Fun. That’s where this review starts. Jules Verne Forever is a fun album. Although it’s a tad lighter and boppier than my tastes normally run, it’s so crammed with effective hooks and shiny melodies and sounds that ricochet off my Jean-Michel Jarre and Azuma memories, I can’t deny that when I’m in the right mood, I quite like it. Mythos (aka Stephan Kaske) brings a full-on symphonic electronic feel to his tales and inflates them with the kind of pomp and wonder Verne was known for. No trope is spared in this familiar voyage, but neither are any of them too egregiously overused. Swirling synth-winds, spiraling electro-sounds, the ever-popular choral pads, you get them all here but they all fit in nicely. I don’t hear a great deal of structural variation in the ten pieces here—they’re all pretty much chugging sequencers, chords packed with extra drama, and lots of twinkling things—so the real differentiation comes via small elements in any given track. The opener, “The Mysterious Island,” takes up a world feel through drumming. “Eight Hundred Leagues on the Amazon,” which sounds amazingly like Azuma, distinguishes itself with what I’m moved to described as a steampunk-flavored rhythm. You can practically hear the gears and pistons over the flowing pads. “A Drama In The Air” has so much Jarre influence in it, it about spills over into being a tribute. Or, honestly, derivative. But damn, is it fun.
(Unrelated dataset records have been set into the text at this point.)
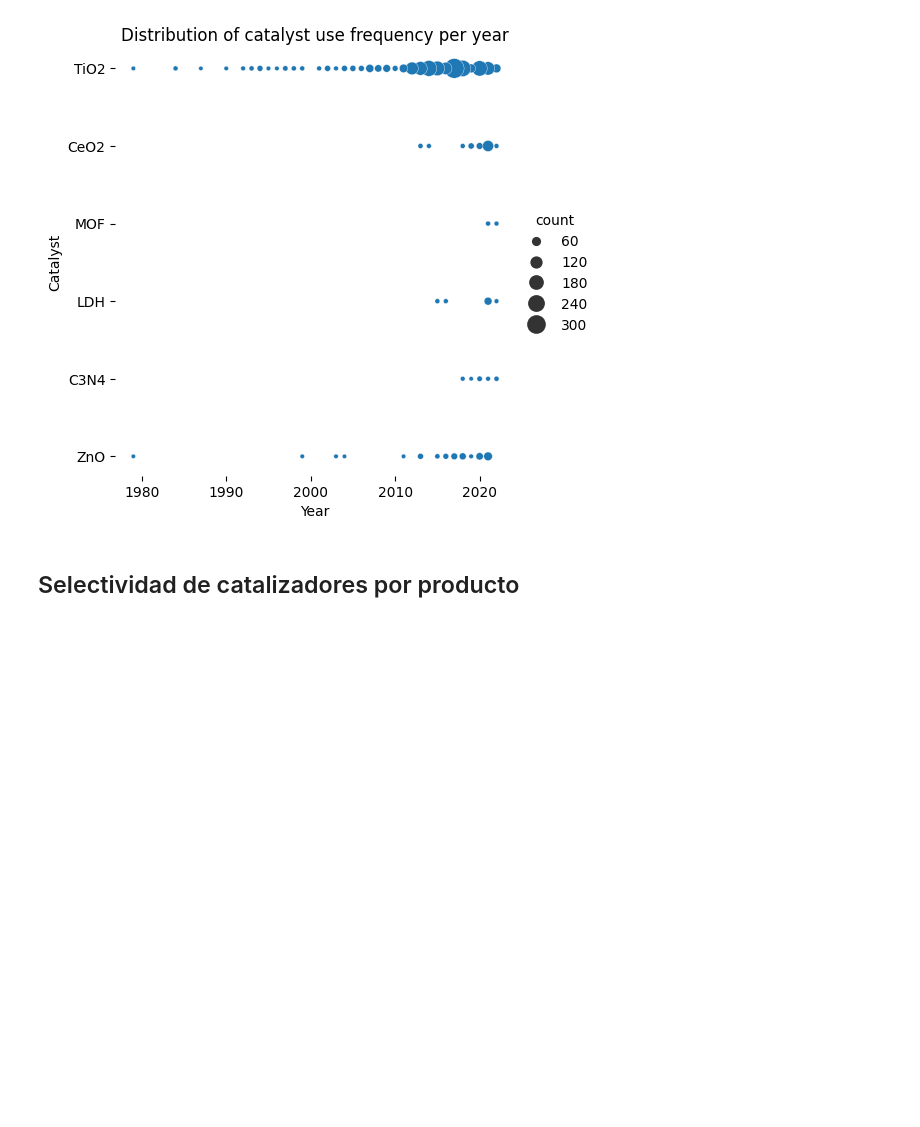
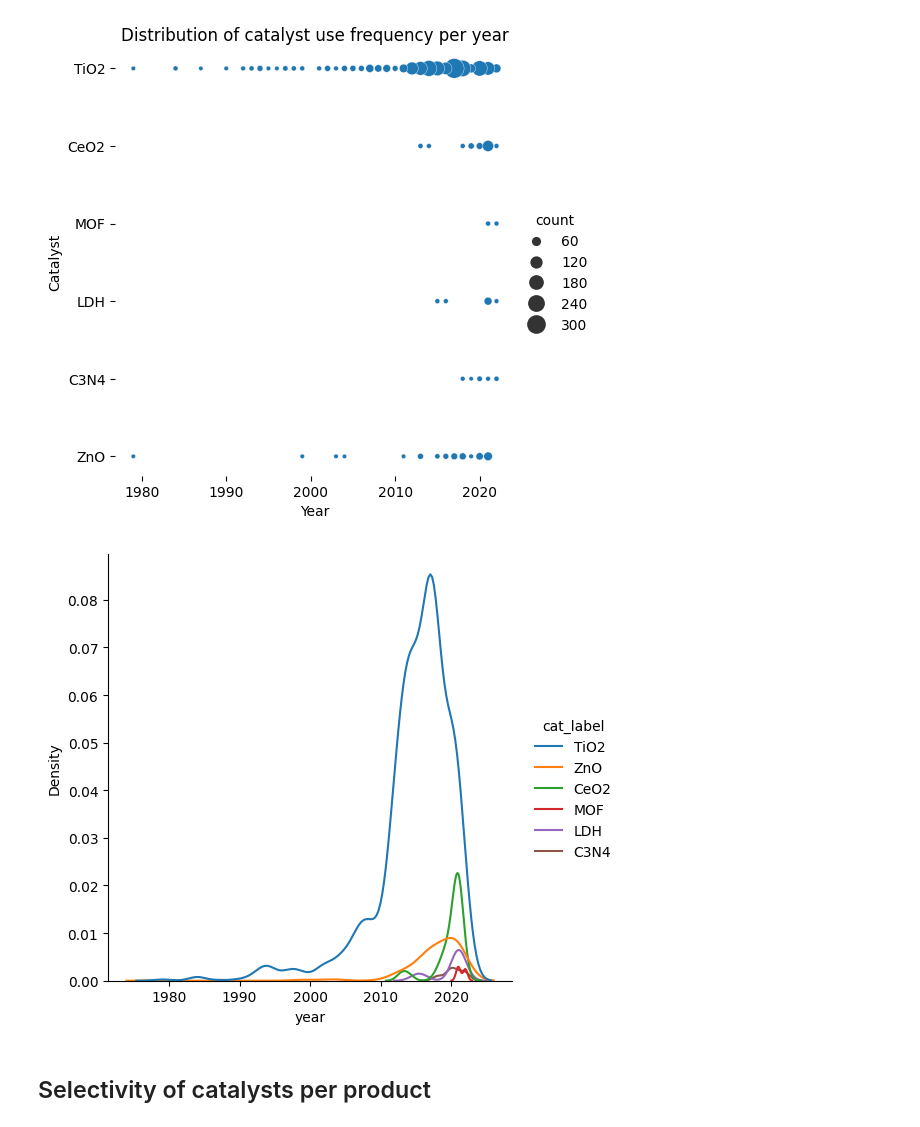
Before and after one commit to SolarChem/solarchem-kg, a Jupyter notebook: notebooks/queries-and-figures.ipynb, the cells around one changed output. Cells and saved outputs as stored; diff of their text form; code cells hidden in the pictures; blank space fills up the shorter version.

```diff
--- a/notebooks/queries-and-figures.ipynb
+++ b/notebooks/queries-and-figures.ipynb
@@ -226,8 +285,31 @@ g.despine(left=True, bottom=True)
 # %% [output]
 <seaborn.axisgrid.FacetGrid at 0x...>
 [figure]
+# %%
+query = prefixes + """
+    SELECT ?year ?cat_label
+    WHERE {
+        ?article a schema:ScholarlyArticle ;
+            schema:datePublished ?year ;
+            solar:hasExperimentExecution ?expexec .
+       ?expexec prov:used ?input .
+       ?input solar:hasRole solar:Catalyst ;
+            rdfs:label ?cat_label .
+        VALUES ?cat_label { 'TiO2' 'ZnO' 'CeO2' 'MOF' 'LDH' 'C3N4' }
+    }
+"""
+
+q_res = run_query_csv(query)
+
+g = sns.displot(data=q_res,
+                     hue='cat_label',
+                     x='year',
+                     kind='kde',
+                     )
+# %% [output]
+[figure, added]
 # %% [markdown]
-## Selectividad de catalizadores por producto
+## Selectivity of catalysts per product
 # %%
 query = prefixes + """
     SELECT ?cat_label ?product_label ?sel_percent
```
Also changed, not shown: parts of 7 cells of this notebook.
As I set aside Jules Verne Forever, having reviewed it, I’d say it’s an album I’ll hang onto but enjoy more when it’s shuffled into other works. I do like it, but in doses. Kaske’s a superb musician who knows how to build a storyline through sound, and his work is extremely catchy. Sadly, it tends to be too similar, piece to piece, and a touch too light to hold my attention for the full 80 minutes. Listeners whose tastes fall more into a classic New Age framework will quite likely greet it more enthusiastically. There is energy and fun aplenty here, so do have yourself a listen.
Available from the Mythos web site.